Ross injured her toe in the semis, but she and partner Lauren Fendrick won the championship match on a 91-degree day in the Big Apple.

The sun was beating down on Sunday, and the crowd was roaring as the announcer yelled that it was championship point. As soon as the block by Lauren Fendrick fell to the sand, she went over to her partner, April Ross, and they hugged.

This was near the end of a hot weekend at the AVP New York City Open. Ross and Fendrick came out on top on the women’s side, and Jake Gibb and Taylor Crabb won the men’s side. But for both of those two teams, it was a long road.

Because of the 91° heat, the last rounds of the tournament were brutal, but there was still a fantastic atmosphere, thanks in part to announcer Mark Schuerman. Fans were very involved in the match, but there never seemed to be a clear crowd favorite.

The second-seeded team of Ross and Fendrick and the fifth-seeded team of Summer Ross and Brooke Sweat both made it through the first three rounds and into the semis without losing a set.

Sweat and Summer Ross won in straight sets again, 26–24, 21–15, over Kim DiCello and Emily Stockman.

Fendrick and April Ross got very unlucky. Since the top-seeded team of Emily Day and Brittany Hochevar lost earlier than expected, they went to the contender’s bracket and made their way through. So it was the No. 1 seeds against the No. 2 seeds in the semifinals. Day and Hochevar won the first set 21–18. But then Fendrick and April Ross started firing and won the second 21–15 and a tight third 15–13.

The only issue was that in the middle of the match, Ross dislocated her toe, which nearly made her team forfeit the final. But Fendrick said she wasn’t surprised that her teammate pushed through the pain and played very well. She referenced other times when Ross was sick or hurt and still managed to win.

But it really affected the championship match against Sweat and Summer Ross. Fendrick did much more than she usually did, and they also switched sides of the court.

In the first set, Fendrick and April Ross started off slow, and it was unclear if Ross could finish the match. Then they made a huge comeback, even saving set point on their way to a 24–22 first-set victory.

In the second set, the 5’8” Sweat was struggling against the power of her former Olympic partner, Fendrick. Once April Ross got into the match, and let her adrenaline get the best of her toe, she and Fendrick were unstoppable. Summer Ross and Sweat stuck around, but April Ross and Fendrick proved too good, winning the second set 21–15.

Their first title in their second tournament as a team meant even more to them because they overcame adversity.
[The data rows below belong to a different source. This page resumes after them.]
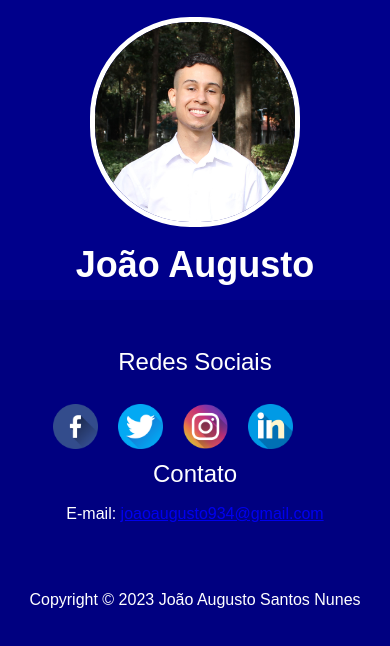
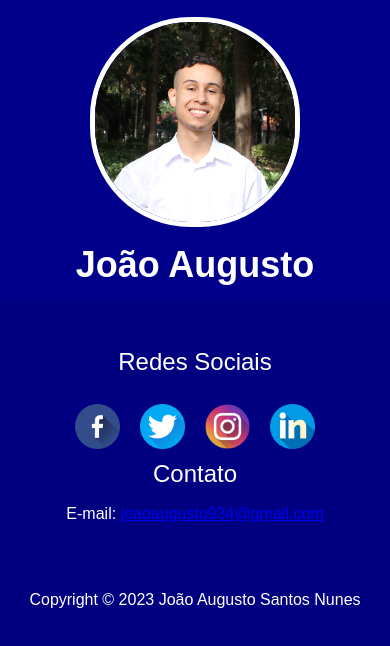
Before and after one commit to JohnAugust934/personal-web, a plain HTML site: page index.html in a window 390 px wide. Drawn offline with Linux system fonts and the light colour scheme.

Commit message:
correção responsiva redes

```diff
--- a/css/style.css
+++ b/css/style.css
@@ -76,7 +76,6 @@ ul {
     list-style-type: none;
     display: flex;
     justify-content: center;
-    margin-right: 45px;
 }
 
 li {
```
Said Fendrick, “It feels good to know that we have that level, to really be able to step up if needed.” Ross said she thought her being vocal during the match helped Fendrick know that she was okay, which helped push them through.


In the first men’s semifinal, one of the shorter players on tour, 6’0” Taylor Crabb, and two-time cancer survivor Jake Gibb (the No. 2 seeds), advanced to the final with a 21–19, 21–16 semifinal win.

On the other side of the bracket, we could've had a Taylor Crabb–Trevor Crabb final, but Billy Allen and Stafford Slick prevented Trevor Crabb and Sean Rosenthal from a second-set comeback and advanced to Slick’s first career final with a 21–19, 21–15 win.

Slick has finished third in the AVP five times, but this was his first final in just his fourth AVP event with Allen. (Once during a match Slick got hit in the eye and had to go into emergency surgery. Now during matches, he wears protective goggles.)

For the final, which produced many long, impressive points, Jake (Spiker) Gibb and Taylor Crabb got ahead by winning most of the long points to take the first set, 21–16.

In the second set, Allen and Slick got ahead, but after losing two set points, they ended up going down 21–16, 25–23, handing Taylor Crabb his first AVP title. When Gibb was asked about his partner’s nerves trying to get his first ever win, he said, “I don’t know. I think he was the one who had to help me keep my emotions in check.”

Photographs by Rich Graessle/Icon Sportswire (2)